Shrinking feature sizes and the need for tighter CD (Critical Dimension) control require the introduction of new
technologies in mask making processes. One of those methods is the dose assignment of individual shots on VSB
(Variable Shaped Beam) mask writers to compensate CD non-linearity effects and improve dose edge slope. Using
increased dose levels only for most critical features, generally only for the smallest CDs on a mask, the change in mask
write time is minimal while the increase in image quality can be significant. However, this technology requires accurate
modeling of the mask effects, especially the CD/dose dependencies. This paper describes a mask model calibration flow
for Mask Process Correction (MPC) applications with shot dose assignment.
The first step in the calibration flow is the selection of appropriate test structures. For this work, a combination of linespace
patterns as well as a series of contact patterns are used for calibration. Features sizes vary from 34 nm up to
several micrometers in order to capture a wide range of CDs and pattern densities. After mask measurements are
completed the results are carefully analyzed and measurements very close to the process window limitation and outliers
are removed from the data set.
One key finding in this study is that by including patterns exposed at various dose levels the simulated contours of the

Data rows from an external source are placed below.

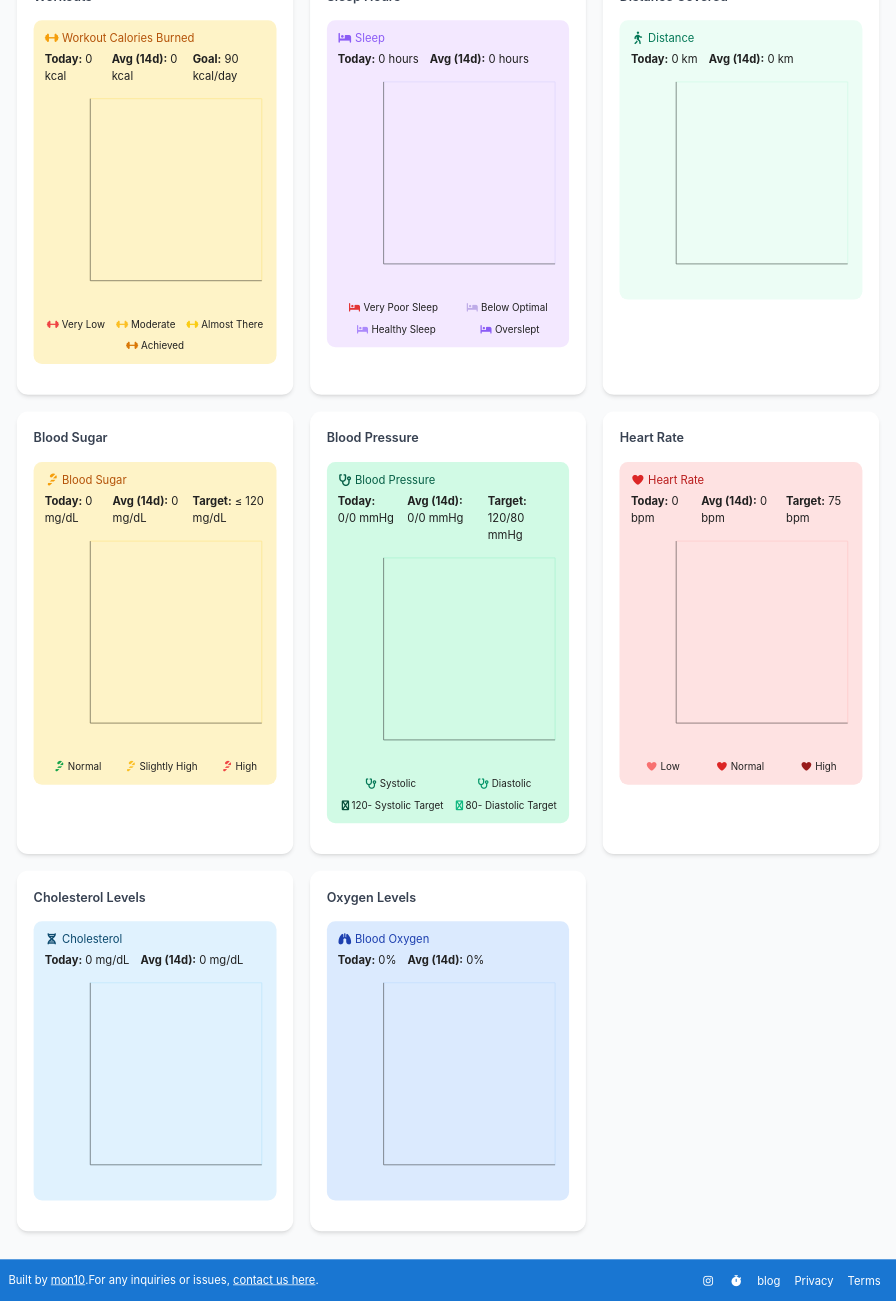
Repository: bhumikamourya/health-monitoring-application
Page: /dashboard (app in frontend/)
These files come from the project's save history. The page is drawn as it stood at one moment and after the next save; the edit follows.
The browser window is 1280 px wide. The pictures show the part of the page from y = 890 to 2810 px (the page is 2749 px tall before and 2810 px after), at 70% of full size.
The page's requests for data from a server got no answer. Some web libraries are served in a nearby version. The project was rebuilt for these pictures with package versions that can differ from the ones it lists, and the page was loaded fresh each time. No one was signed in, and anything a server would have sent is missing. Also part of the build but not shown: frontend/src/components/Home/particleBackground.js, frontend/src/components/Home/Component1.js, frontend/src/components/Home/Component2.js, frontend/src/components/Home/Component3.js, frontend/src/components/Home/Component4.js, frontend/src/components/Home/HomePage.js, frontend/src/components/Blog/Component1.js, frontend/src/components/Blog/Component2.js and 16 more.

Above is the page before, as saved 2025-10-14 19:30:19.

After the next save:
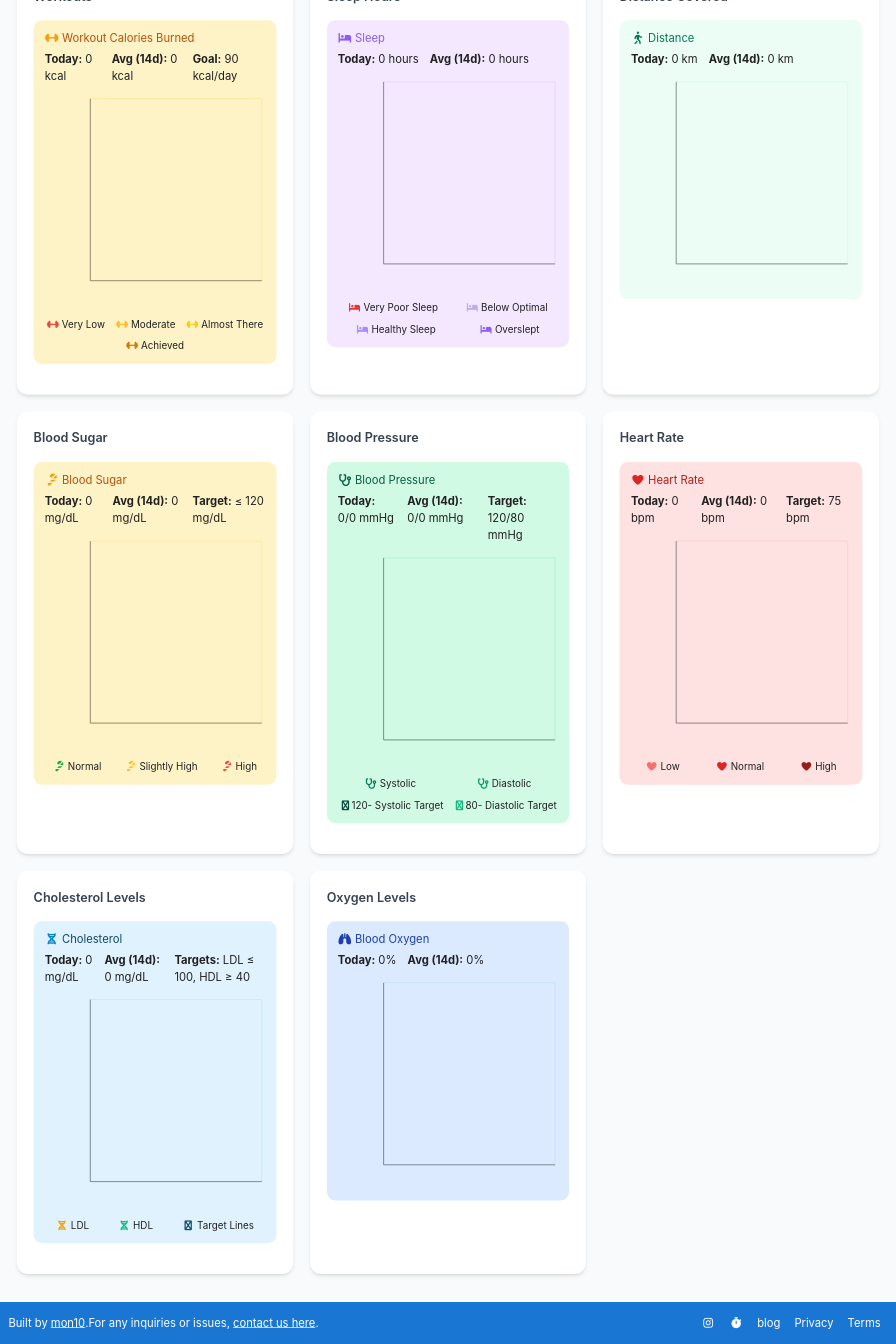
Saved 65 s later.
--- a/frontend/src/components/Charts/MedicalCharts.js
+++ b/frontend/src/components/Charts/MedicalCharts.js
@@ -235,12 +235,25 @@ function CholesterolChart({ days = 7, ldlTarget = 100, hdlTarget = 40 }) {
   const { data, todayTotal, avg } = useCholesterolChartData(days);
 
   return (
-    <div style={{ maxWidth: 700, margin: "20px auto", background: "#e0f2fe", borderRadius: 12, padding: 16 }}>
-      <h2 style={{ marginBottom: 8, color: "#0c4a6e" }}><i class="fa-solid fa-dna"></i> Cholesterol</h2>
+    <div
+      style={{
+        maxWidth: 700,
+        margin: "20px auto",
+        background: "#e0f2fe",
+        borderRadius: 12,
+        padding: 16
+      }}
+    >
+      <h2 style={{ marginBottom: 8, color: "#0c4a6e" }}>
+        <i className="fa-solid fa-dna" style={{ color: "#0284c7" }}></i> Cholesterol
+      </h2>
+
       <div style={{ display: "flex", gap: 16, marginBottom: 16 }}>
         <div><b>Today:</b> {todayTotal} mg/dL</div>
         <div><b>Avg ({days}d):</b> {avg} mg/dL</div>
-      </div>
+        <div><b>Targets:</b> LDL ≤ {ldlTarget}, HDL ≥ {hdlTarget}</div>
+      </div>
+
       <div style={{ width: "100%", height: 300 }}>
         <ResponsiveContainer>
           <BarChart data={data}>
@@ -250,16 +263,32 @@ function CholesterolChart({ days = 7, ldlTarget = 100, hdlTarget = 40 }) {
             <Tooltip content={<CustomTooltip unit="mg/dL" />} />
             <Bar dataKey="ldl" fill="#f59e0b" />
             <Bar dataKey="hdl" fill="#10b981" />
-            {/* <Bar dataKey="total" fill="#0284c7" /> */}
+            {/* Reference Lines */}
             <Line type="monotone" dataKey={() => ldlTarget} stroke="#0c4a6e" strokeWidth={2} dot={false} />
             <Line type="monotone" dataKey={() => hdlTarget} stroke="#0c4a6e" strokeWidth={2} dot={false} />
-
-          </BarChart>
-        </ResponsiveContainer>
-      </div>
-    </div>
-  );
-}
+          </BarChart>
+        </ResponsiveContainer>
+      </div>
+
+      {/* 👇 Color Legend Section */}
+      <div
+        style={{
+          marginTop: 16,
+          display: "flex",
+          justifyContent: "space-around",
+          flexWrap: "wrap",
+          gap: 10,
+          fontSize: 14
+        }}
+      >
+        <div><i style={{ color: "#f59e0b" }} className="fa-solid fa-dna"></i> LDL</div>
+        <div><i style={{ color: "#10b981" }} className="fa-solid fa-dna"></i> HDL</div>
+        <div><i style={{ color: "#0c4a6e" }} className="fa-solid fa-line"></i> Target Lines</div>
+      </div>
+    </div>
+  );
+}
+
 
 // Oxygen Chart
 function OxygenChart({ days = 7, target = 95 }) {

calibrated model very well match the SEM contours even if the calibration was based entirely on gauge based CD
values. In the calibration example shown in this paper, only 1D line and space measurements as well as 1D contact
measurements are used for calibration. However, those measurements include patterns exposed at dose levels between
75% and 150% of the nominal dose. The best model achieved in this study uses 2 e-beam kernels and 4 kernels for the
simulation of development and etch effects. The model error RMS on a large range of CD down to 34 nm line CD is
The calibrated model is then used to generate 2D contours for line ends, space ends and contacts and those contours are
compared to SEM images. For all patterns, including those very close to the resolution limit, very good contour overlay
is achieved. It appears that by including the various dose levels in the calibration a very good separation of the e-beam
model components from the etch components is possible and that this also results in very accurate 2D model quality.
In conclusion, very accurate mask model calibration is achieved for mask processes using shot dose assignment.
Standard test patterns can be used for calibration if they include the dose variations intended for correction.